The purpose of this paper is to complement existing research of the relationship between concentrated ownership and firm performance by theoretically exploring the impact of outside blockholders on the firm, primarily from the perspective of voting power.
This paper proposes theoretical propositions based on analyses and logical extension of results of the existing theoretical and empirical studies.
This paper proposes three theoretical predictions: First, voting power provides outside blockholders a necessary condition to pursue shared and private benefits of control, and it is positively correlated with blockholders’ capability of influencing firm value. Second, everything else being equal, an outside blockholder is more (less) likely to pursue private benefits than shared benefits when the equity market is efficient and when the blockholder’s voting power is less (more) than 50 per cent. Third, controlling outside blockholders can capitalize on their voting power to appoint managerial delegates and board representatives to the invested firms for the purpose of pursuing private benefits of control.
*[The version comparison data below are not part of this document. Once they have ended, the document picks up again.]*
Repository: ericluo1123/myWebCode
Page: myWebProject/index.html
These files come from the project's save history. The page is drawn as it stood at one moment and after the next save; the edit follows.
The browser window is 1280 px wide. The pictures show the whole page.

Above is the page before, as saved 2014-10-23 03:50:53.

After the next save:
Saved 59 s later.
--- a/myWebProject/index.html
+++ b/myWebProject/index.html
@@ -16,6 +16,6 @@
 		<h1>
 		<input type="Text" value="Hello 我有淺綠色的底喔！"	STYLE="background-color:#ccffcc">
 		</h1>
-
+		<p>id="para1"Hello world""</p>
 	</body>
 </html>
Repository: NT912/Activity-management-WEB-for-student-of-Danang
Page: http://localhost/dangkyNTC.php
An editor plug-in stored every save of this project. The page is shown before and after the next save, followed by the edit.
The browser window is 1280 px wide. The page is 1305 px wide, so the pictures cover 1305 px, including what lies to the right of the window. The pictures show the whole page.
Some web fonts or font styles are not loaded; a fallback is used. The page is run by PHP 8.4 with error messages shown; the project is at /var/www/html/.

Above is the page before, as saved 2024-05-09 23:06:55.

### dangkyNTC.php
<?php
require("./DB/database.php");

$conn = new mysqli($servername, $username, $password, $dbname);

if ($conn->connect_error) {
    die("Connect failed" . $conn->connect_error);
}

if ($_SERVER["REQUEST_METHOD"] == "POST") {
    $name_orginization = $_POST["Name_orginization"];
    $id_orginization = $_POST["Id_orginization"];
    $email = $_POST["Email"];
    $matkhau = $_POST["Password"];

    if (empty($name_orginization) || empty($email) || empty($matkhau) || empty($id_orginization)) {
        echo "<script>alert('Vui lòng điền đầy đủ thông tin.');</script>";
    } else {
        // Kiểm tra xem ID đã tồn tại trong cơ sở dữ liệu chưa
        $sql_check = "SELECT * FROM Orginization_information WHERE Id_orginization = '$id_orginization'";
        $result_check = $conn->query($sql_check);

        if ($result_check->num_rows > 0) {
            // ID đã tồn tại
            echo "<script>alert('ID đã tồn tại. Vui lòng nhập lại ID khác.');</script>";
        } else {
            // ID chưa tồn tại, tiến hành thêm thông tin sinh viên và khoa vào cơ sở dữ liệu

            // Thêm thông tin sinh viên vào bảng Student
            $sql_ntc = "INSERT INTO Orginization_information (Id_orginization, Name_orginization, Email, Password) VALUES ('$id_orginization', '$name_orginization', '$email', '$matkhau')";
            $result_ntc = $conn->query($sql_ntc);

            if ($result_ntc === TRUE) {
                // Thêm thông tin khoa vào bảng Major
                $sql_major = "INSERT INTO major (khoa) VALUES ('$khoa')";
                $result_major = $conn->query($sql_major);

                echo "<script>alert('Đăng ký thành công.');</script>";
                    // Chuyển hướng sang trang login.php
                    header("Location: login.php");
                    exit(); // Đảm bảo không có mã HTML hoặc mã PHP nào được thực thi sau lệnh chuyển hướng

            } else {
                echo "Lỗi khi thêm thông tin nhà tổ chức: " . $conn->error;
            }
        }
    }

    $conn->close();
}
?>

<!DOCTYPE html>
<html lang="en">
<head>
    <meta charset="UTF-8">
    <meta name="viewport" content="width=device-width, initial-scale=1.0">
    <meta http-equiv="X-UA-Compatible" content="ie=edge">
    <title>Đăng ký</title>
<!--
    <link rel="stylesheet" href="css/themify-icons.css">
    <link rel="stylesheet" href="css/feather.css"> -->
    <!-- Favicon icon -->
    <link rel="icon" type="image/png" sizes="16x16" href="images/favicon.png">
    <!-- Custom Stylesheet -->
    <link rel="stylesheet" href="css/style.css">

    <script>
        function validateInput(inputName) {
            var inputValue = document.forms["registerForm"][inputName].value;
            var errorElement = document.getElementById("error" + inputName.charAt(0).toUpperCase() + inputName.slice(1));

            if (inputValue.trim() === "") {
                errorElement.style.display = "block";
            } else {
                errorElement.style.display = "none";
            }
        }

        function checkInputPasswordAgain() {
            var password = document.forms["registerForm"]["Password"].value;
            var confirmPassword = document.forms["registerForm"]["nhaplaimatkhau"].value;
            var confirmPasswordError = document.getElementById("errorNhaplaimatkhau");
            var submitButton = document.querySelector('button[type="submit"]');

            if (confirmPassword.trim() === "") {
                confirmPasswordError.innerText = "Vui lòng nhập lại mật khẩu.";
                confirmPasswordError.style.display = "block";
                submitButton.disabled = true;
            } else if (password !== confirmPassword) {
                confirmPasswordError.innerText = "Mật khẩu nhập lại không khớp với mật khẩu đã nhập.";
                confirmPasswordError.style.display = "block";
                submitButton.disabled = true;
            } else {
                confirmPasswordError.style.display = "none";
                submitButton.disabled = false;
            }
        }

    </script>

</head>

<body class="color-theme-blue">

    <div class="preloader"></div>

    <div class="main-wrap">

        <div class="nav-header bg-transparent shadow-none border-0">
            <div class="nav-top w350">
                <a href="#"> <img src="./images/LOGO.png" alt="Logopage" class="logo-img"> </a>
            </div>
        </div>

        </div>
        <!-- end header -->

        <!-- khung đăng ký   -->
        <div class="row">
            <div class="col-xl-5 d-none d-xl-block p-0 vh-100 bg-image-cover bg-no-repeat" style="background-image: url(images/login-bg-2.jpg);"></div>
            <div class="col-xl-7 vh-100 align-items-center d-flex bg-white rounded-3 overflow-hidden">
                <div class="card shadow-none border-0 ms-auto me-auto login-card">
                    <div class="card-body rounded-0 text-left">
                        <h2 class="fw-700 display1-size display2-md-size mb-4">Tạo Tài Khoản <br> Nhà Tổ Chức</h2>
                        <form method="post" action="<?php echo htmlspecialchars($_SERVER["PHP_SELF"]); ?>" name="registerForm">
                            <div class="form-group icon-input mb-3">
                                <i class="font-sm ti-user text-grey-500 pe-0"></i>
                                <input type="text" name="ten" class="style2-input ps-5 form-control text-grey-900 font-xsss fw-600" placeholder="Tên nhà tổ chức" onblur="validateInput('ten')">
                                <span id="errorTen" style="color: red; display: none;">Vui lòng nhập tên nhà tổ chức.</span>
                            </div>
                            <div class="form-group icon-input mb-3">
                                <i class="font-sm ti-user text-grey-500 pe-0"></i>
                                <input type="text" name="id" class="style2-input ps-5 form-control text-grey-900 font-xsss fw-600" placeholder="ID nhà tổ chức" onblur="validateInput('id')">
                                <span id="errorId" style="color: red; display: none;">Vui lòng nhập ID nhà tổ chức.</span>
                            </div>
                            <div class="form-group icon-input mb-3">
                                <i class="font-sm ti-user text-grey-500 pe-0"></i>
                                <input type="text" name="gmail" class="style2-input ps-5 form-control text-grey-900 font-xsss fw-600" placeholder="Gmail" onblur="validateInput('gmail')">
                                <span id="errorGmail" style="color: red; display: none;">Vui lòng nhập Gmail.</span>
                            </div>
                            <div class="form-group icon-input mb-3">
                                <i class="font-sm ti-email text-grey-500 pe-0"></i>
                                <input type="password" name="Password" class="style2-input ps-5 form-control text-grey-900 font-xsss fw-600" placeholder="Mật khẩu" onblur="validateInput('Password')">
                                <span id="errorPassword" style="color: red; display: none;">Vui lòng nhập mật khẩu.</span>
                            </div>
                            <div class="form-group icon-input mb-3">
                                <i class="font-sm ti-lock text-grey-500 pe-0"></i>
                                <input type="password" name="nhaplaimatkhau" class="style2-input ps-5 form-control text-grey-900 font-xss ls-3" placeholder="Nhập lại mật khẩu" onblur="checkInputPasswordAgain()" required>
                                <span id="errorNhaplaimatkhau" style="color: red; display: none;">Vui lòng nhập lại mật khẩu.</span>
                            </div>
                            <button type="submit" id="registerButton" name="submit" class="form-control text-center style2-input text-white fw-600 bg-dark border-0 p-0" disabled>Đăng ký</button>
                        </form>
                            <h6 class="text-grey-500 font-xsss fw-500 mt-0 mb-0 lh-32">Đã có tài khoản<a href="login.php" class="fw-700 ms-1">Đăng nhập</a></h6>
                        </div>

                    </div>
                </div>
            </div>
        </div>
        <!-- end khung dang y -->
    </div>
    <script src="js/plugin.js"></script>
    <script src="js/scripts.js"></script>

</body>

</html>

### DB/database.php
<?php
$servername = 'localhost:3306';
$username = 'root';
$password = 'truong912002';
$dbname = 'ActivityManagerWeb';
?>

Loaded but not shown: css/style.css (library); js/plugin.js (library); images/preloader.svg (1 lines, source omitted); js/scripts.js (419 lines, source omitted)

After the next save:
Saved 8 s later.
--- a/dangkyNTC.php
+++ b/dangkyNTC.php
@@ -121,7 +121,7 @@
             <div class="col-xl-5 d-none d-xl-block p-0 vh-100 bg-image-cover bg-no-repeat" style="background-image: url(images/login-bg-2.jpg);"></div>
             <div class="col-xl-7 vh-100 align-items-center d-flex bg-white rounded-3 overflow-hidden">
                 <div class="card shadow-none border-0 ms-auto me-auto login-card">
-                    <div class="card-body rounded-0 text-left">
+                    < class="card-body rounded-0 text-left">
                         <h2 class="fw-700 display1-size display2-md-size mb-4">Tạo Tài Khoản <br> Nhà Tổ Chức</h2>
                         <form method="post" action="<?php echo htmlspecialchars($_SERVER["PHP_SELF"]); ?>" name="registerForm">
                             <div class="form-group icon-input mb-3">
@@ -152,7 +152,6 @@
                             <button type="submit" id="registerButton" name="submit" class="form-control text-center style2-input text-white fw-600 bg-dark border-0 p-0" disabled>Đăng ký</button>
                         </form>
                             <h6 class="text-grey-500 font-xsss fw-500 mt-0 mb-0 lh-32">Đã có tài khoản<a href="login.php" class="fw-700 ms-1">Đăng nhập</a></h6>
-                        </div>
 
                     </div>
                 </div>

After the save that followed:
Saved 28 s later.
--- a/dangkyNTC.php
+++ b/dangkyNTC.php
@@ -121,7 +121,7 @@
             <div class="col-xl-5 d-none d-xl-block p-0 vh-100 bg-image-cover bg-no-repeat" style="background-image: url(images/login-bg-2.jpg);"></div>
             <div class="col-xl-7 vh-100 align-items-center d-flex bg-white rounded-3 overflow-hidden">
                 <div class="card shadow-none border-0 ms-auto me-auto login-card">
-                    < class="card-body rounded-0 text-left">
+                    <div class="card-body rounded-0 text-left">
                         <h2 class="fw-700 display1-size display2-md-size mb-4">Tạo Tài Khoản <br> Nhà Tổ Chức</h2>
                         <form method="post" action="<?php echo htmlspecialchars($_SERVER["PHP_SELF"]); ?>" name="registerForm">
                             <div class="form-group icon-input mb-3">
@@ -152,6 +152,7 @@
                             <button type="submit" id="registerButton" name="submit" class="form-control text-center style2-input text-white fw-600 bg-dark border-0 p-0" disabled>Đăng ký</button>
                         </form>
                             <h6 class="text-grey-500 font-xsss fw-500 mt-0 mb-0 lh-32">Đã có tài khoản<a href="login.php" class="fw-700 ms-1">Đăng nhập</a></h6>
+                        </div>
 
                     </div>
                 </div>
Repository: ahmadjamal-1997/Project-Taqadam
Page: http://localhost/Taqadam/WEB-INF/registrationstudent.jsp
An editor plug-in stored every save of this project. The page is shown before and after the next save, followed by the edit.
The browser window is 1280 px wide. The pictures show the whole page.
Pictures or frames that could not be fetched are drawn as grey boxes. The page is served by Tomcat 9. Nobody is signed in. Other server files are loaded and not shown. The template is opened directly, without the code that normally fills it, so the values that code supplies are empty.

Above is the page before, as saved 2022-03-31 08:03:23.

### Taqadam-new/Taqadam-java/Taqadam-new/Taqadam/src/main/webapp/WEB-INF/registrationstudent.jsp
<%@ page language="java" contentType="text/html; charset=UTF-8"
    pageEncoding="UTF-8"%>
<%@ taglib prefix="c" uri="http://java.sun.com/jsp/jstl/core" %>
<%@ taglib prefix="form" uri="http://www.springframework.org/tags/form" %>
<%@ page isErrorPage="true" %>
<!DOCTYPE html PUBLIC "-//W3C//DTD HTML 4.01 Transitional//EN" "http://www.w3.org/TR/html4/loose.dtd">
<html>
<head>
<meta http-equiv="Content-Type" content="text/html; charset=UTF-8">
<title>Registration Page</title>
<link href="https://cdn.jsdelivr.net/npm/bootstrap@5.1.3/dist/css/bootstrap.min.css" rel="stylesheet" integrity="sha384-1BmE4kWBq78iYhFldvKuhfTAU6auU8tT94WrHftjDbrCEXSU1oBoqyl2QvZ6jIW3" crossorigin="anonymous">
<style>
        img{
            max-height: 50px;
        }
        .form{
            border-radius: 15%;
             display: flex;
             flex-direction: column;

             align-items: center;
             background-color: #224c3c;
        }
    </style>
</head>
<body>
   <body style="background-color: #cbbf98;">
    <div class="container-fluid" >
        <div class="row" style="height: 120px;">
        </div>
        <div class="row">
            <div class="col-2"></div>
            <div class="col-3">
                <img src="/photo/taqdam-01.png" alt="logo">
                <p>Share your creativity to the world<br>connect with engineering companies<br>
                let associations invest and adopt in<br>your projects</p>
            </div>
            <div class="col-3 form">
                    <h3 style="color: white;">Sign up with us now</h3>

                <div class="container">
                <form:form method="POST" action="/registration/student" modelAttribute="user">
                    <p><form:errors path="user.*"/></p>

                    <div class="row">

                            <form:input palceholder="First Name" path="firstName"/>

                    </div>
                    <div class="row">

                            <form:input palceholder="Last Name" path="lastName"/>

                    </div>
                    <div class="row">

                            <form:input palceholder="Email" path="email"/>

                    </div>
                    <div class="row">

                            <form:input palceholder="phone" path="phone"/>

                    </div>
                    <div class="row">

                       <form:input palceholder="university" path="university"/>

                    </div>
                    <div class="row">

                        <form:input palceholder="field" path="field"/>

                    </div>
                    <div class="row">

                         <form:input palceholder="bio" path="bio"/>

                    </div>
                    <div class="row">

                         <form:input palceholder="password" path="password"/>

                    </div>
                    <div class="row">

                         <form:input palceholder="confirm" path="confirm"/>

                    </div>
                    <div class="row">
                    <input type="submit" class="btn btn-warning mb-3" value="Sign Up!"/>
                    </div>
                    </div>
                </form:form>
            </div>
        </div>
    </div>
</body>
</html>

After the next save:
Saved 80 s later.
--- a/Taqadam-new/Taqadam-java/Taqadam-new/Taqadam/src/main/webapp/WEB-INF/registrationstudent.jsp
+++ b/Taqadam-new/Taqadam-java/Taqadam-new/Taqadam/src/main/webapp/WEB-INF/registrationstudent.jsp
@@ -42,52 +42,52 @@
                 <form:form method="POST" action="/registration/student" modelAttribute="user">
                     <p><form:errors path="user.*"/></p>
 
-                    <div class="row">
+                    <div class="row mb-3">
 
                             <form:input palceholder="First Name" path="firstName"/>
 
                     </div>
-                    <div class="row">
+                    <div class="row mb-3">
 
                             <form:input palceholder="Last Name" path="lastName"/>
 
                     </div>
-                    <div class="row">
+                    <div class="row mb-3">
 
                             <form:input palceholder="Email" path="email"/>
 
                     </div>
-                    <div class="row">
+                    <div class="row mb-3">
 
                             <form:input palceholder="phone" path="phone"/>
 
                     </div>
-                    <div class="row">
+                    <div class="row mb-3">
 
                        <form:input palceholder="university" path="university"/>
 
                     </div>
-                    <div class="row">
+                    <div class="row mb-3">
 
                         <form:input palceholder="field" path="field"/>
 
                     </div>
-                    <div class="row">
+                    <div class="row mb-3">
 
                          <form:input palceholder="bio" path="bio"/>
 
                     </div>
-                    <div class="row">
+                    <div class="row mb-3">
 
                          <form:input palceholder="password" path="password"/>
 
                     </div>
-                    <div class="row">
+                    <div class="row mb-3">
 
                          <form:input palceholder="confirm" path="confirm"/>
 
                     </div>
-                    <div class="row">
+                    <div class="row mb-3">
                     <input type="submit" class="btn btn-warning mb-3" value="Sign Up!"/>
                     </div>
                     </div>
This paper tries to make two contributions to the corporate governance literature. First, this research relies on a new perspective to explore the relationship between ownership structure and firm value. Second, this paper presents the first theoretical argument which states that controlling outside blockholders rely on their managerial delegates and board representatives to pursue their private benefits of control.
CitationDownload as .RIS
Emerald Group Publishing Limited
Copyright © 2016, Emerald Group Publishing Limited